What the task requires
From the records below, take each line where the string "Blues" shows up and copy it.

(Provided information begins)

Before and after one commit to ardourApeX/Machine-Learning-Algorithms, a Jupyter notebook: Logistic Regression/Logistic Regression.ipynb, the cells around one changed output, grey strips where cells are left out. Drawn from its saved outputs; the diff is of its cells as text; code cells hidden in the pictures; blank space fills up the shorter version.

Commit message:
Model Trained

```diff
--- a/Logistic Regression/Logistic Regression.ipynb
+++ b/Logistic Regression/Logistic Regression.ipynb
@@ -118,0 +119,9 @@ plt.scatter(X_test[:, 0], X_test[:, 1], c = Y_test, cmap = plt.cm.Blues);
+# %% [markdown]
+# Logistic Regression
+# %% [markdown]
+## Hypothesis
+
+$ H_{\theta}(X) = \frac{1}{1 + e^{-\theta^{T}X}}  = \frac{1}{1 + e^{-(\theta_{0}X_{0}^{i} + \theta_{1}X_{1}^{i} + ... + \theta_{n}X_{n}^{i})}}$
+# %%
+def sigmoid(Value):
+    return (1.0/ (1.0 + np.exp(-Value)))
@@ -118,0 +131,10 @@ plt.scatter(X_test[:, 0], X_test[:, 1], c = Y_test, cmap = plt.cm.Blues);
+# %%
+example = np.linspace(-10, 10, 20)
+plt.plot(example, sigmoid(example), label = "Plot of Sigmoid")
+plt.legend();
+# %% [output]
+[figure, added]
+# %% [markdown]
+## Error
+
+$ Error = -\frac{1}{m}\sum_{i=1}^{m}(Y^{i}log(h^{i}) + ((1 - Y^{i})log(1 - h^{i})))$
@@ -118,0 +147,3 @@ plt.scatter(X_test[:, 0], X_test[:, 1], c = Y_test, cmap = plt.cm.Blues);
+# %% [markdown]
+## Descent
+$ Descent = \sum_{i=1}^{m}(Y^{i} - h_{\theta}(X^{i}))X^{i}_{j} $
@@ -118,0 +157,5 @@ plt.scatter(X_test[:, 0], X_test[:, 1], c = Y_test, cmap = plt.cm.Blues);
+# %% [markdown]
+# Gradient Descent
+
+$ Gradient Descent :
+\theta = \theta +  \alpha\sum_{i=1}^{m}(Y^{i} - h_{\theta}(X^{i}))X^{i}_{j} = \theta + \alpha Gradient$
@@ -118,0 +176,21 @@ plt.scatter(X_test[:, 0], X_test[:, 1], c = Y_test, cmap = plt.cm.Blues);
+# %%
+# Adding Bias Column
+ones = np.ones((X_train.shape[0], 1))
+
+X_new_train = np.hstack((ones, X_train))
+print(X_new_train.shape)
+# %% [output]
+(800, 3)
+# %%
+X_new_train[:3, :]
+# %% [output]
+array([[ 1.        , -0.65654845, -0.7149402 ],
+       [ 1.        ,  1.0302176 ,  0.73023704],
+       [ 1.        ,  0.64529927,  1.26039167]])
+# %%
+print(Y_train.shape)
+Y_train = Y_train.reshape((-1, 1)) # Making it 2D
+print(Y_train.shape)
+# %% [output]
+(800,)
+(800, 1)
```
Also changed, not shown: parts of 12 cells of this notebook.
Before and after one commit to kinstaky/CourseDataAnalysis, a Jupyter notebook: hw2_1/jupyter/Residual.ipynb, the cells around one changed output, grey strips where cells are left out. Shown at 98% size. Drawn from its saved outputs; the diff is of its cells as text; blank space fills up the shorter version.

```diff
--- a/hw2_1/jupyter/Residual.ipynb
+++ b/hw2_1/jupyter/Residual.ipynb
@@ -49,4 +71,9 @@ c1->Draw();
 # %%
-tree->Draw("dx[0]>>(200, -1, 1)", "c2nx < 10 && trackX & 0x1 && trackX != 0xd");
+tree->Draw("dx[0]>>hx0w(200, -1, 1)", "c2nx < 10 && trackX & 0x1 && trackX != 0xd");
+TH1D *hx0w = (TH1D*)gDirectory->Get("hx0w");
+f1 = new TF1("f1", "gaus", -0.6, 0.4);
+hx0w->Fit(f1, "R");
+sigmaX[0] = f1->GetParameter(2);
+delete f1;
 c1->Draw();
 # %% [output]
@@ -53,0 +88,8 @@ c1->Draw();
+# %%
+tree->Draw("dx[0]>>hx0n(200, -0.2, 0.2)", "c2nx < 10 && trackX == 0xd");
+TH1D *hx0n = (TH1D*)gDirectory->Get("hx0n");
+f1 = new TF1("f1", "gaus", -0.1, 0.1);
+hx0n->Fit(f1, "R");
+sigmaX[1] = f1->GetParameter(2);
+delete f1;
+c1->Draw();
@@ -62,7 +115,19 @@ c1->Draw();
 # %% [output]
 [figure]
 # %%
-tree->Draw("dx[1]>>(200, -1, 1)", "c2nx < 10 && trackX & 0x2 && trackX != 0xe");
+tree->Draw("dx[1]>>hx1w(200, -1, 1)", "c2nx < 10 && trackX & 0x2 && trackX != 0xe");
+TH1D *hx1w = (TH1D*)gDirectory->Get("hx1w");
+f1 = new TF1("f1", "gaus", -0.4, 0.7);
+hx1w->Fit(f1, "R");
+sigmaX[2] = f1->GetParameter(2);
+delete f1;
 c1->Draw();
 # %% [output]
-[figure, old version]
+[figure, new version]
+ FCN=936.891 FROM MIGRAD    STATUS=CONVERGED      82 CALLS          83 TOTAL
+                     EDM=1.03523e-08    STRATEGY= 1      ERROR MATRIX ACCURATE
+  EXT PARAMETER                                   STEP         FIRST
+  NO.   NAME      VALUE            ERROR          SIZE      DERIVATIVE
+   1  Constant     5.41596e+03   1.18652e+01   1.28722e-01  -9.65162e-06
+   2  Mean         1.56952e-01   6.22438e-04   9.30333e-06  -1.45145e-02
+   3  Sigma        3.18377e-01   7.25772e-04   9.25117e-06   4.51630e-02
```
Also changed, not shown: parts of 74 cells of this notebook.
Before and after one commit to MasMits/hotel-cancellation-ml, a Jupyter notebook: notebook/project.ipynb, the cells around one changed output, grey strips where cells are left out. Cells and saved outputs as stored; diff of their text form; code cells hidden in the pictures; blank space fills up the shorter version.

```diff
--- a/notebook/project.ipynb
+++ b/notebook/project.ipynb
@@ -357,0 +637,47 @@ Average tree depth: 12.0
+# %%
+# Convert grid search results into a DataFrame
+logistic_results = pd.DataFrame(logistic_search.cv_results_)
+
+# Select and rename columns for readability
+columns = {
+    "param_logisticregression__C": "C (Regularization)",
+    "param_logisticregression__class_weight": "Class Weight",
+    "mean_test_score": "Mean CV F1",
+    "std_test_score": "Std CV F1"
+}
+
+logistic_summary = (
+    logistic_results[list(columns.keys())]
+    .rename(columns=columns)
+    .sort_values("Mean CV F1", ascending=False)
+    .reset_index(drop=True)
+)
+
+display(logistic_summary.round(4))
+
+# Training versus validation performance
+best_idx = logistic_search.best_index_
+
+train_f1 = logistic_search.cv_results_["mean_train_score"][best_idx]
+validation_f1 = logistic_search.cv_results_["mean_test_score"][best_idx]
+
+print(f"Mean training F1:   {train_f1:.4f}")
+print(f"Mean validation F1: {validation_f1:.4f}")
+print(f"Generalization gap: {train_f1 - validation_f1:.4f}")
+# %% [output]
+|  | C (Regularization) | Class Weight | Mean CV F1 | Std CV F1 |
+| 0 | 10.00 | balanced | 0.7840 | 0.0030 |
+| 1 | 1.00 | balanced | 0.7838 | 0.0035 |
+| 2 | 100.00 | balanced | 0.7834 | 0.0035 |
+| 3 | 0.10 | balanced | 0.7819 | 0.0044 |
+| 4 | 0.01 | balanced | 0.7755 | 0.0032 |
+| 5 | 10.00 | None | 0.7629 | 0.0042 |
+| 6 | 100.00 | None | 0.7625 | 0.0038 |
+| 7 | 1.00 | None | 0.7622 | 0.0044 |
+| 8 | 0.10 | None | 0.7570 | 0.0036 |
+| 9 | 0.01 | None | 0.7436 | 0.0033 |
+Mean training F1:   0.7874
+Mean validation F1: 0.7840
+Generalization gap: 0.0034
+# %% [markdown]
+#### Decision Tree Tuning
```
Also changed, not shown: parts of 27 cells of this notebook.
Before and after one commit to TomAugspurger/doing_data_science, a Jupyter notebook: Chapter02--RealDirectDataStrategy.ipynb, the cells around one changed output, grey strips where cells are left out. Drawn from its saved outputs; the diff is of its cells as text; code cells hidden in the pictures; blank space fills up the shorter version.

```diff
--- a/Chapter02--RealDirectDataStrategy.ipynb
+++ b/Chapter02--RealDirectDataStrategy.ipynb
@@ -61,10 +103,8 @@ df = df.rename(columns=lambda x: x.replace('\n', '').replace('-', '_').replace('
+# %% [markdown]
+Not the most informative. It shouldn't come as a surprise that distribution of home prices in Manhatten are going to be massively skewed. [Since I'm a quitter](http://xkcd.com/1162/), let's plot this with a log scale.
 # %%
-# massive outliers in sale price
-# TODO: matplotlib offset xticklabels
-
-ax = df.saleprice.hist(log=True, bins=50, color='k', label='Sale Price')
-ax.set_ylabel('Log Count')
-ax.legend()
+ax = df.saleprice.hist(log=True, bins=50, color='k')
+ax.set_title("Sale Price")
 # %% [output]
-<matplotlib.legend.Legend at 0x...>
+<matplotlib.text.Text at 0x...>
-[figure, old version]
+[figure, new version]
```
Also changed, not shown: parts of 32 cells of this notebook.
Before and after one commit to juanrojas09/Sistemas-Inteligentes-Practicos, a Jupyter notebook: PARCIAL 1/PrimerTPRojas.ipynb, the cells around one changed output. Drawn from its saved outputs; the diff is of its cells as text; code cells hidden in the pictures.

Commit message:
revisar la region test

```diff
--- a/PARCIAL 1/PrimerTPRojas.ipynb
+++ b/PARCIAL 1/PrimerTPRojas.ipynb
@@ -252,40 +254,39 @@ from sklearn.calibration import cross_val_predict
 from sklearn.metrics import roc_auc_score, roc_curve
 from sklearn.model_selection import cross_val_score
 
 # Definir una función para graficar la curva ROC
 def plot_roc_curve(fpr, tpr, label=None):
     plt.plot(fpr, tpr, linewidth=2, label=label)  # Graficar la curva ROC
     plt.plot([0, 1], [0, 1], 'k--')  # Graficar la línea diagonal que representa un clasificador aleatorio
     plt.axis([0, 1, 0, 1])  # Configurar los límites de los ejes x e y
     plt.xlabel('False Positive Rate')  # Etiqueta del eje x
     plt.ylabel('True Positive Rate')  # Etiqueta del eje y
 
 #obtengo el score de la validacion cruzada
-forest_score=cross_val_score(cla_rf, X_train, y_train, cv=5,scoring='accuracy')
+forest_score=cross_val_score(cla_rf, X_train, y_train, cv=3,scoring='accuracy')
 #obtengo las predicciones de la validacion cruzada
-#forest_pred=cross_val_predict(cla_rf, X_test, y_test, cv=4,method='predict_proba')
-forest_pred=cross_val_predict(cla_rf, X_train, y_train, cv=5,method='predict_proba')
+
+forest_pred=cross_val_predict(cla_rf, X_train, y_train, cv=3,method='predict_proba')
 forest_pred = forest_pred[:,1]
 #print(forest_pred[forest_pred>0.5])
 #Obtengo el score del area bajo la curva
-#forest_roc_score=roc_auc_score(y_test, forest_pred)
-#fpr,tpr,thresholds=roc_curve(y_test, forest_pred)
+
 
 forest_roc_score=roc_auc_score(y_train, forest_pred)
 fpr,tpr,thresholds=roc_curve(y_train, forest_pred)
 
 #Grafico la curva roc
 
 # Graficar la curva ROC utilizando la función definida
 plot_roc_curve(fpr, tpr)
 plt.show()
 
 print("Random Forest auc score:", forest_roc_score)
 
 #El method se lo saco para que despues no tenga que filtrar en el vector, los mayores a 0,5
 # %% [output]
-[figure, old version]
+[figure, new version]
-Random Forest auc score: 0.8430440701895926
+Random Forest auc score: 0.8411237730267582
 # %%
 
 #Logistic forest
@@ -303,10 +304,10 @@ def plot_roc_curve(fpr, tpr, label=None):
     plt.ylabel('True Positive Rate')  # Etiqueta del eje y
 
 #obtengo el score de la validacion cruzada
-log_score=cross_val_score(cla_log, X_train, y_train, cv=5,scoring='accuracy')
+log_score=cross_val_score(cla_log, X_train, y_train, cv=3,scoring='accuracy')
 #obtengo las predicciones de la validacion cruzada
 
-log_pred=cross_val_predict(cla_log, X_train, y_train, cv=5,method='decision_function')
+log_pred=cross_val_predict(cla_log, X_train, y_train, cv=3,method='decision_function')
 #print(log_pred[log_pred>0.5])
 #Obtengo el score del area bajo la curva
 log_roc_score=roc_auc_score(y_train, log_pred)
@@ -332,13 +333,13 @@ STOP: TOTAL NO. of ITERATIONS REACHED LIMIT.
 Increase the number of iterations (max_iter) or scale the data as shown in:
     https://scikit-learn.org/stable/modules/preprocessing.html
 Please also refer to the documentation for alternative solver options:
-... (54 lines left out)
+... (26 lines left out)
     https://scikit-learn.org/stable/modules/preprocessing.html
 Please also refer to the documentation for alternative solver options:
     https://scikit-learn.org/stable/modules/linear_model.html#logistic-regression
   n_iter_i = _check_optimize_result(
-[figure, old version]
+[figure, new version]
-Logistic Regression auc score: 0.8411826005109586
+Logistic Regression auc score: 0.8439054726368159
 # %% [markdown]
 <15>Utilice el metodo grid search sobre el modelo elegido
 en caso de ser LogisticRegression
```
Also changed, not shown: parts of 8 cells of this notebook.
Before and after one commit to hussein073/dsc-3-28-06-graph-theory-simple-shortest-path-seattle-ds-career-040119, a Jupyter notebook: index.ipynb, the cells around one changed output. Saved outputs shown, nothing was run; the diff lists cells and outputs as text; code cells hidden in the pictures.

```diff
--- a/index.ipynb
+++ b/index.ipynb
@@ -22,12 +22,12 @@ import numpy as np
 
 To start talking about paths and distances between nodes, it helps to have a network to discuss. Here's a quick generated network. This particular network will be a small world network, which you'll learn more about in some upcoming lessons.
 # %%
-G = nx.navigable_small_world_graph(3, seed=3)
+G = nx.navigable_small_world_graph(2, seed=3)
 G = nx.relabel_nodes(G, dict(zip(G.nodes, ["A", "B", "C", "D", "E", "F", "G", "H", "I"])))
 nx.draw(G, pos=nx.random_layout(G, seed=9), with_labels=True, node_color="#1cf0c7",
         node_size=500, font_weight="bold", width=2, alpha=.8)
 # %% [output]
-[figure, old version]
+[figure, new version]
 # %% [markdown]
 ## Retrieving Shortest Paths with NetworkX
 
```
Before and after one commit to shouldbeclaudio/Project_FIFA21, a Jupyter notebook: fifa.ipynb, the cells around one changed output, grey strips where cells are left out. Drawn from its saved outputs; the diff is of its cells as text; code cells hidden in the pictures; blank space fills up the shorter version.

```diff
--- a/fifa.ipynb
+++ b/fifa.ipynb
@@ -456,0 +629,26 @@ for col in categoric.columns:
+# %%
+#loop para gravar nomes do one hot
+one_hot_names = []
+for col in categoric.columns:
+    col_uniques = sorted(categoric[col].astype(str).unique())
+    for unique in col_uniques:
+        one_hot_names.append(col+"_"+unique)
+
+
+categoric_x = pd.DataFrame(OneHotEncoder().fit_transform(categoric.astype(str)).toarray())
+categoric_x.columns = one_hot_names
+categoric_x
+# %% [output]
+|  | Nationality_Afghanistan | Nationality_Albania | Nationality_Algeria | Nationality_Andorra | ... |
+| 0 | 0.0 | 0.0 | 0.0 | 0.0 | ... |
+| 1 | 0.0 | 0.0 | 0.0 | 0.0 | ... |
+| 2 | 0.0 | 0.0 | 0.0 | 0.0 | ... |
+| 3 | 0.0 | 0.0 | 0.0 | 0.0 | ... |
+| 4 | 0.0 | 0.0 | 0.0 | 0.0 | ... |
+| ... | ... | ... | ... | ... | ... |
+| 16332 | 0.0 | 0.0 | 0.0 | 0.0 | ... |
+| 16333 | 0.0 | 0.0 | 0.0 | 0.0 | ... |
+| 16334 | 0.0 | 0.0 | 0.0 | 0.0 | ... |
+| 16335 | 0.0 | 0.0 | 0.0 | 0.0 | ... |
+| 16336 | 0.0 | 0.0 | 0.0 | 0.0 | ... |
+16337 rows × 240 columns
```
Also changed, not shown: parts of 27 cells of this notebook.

(Provided information ends)

Answer below
@@ -118,0 +119,9 @@ plt.scatter(X_test[:, 0], X_test[:, 1], c = Y_test, cmap = plt.cm.Blues);
@@ -118,0 +131,10 @@ plt.scatter(X_test[:, 0], X_test[:, 1], c = Y_test, cmap = plt.cm.Blues);
@@ -118,0 +147,3 @@ plt.scatter(X_test[:, 0], X_test[:, 1], c = Y_test, cmap = plt.cm.Blues);
@@ -118,0 +157,5 @@ plt.scatter(X_test[:, 0], X_test[:, 1], c = Y_test, cmap = plt.cm.Blues);
@@ -118,0 +176,21 @@ plt.scatter(X_test[:, 0], X_test[:, 1], c = Y_test, cmap = plt.cm.Blues);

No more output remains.